SAN DIEGO (AP) — A 16-year-old transgender girl who spoke on YouTube about being bullied at school in Southern California killed herself, a support group said, raising questions about what educators can and should do to support students who change gender identity.
Taylor Alesana was constantly picked on by peers before taking her life last week, the North County LGBTQ Resource Center said.
“With few adults to turn to, and with no support from her school, her life became too difficult,” the group said. “Taylor was a beautiful and courageous girl, and all she wanted was acceptance.”
Alesana attended meetings at the center and was very supportive of others, said Max Disposti, the group’s executive director. She posted a series of online videos that included makeup tutorials and accounts of her struggles.
In her first video posted in October, she said bullying began at a San Diego-area middle school when she disclosed that she was bisexual.
“I fear for anyone that’s even just a little bit different. They know what bullying is like,” she said.
Alesana said her family recently moved to Fallbrook — a community of about 30,000 people next to Camp Pendleton Marine Corps base, 70 miles north of San Diego — and that she was “living my life as a girl now,” wearing female clothing on weekends and during summer. She eventually found friends at Fallbrook High School but encountered rejection first.
“I made a couple (friends), went from group to group. The group would usually kick me out after they realized, ‘Oh, you’re different. We can’t have you hanging out with us,’” she said.
Alesana had a strong relationship with her school counselor but administrators “didn’t take the necessary steps,” Disposti said. They never contacted his organization, even after a Thursday night vigil at his Oceanside office that was attended by Alesana’s family and about 200 others, he said.
Fallbrook Union High School District Superintendent Hugo Pedroza said in a statement that a student died tragically on April 2. “It is never easy when something like this happens, but we are working to move forward together and stronger than before,” he said.
Experts said schools must train staff to be alert to bullying and instill in students that it is unacceptable, but they also need to acknowledge any of their own biases.
“The fears that students have of transgender youth actually stem from adults,” said Dorothy Espelage, professor of educational psychology at University of Illinois, Urbana-Champaign. “If you’re not going change the attitude of the adults, you’re not going to change the attitudes of the kids.”
James Garbarino, professor of humanistic psychology at Loyola University in Chicago, said transgender students are in a similar position as gay and lesbian students 10 or 20 years ago. Homophobic bullying remains a serious problem, but it has declined to the point that gays and lesbians are elected prom kings and queens.
“What really drives this — whether gender, race, class — is how the adult society views these issues,” he said.
Alesana is the second transgender teen who sought services at the North County LGBTQ Resource Center to die by suicide since March, Disposti said. A boy who took his life last month had a supportive environment at home and school, but he struggled with other issues, including his mother’s death.

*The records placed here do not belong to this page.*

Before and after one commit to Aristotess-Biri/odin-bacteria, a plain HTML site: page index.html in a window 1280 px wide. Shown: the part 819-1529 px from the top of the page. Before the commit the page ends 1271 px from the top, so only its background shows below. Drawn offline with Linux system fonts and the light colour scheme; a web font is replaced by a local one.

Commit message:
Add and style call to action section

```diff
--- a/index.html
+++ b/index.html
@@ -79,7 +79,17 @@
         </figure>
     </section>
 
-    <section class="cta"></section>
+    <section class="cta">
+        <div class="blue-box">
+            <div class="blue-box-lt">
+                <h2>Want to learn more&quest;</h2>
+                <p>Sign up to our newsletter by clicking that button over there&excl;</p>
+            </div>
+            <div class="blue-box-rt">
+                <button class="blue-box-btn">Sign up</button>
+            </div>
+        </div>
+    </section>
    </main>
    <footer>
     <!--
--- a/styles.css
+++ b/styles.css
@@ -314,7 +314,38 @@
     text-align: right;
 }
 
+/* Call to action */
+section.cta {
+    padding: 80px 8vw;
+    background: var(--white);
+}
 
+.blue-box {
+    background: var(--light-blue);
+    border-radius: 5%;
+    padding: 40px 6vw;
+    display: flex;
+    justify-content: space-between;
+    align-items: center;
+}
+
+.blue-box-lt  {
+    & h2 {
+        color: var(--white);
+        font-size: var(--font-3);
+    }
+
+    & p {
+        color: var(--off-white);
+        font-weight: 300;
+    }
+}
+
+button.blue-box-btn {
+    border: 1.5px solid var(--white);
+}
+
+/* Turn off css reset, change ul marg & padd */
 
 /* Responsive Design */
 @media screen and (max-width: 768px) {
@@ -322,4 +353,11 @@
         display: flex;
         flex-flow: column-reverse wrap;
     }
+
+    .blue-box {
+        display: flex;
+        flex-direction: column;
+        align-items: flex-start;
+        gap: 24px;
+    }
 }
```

Alesana was unusually vocal about the challenges of being a transgender teen. An effort to reach her family through Disposti was unsuccessful.
“She was very outspoken and had incredibly positive energy,” Disposti said. “She was helping others as she was struggling.”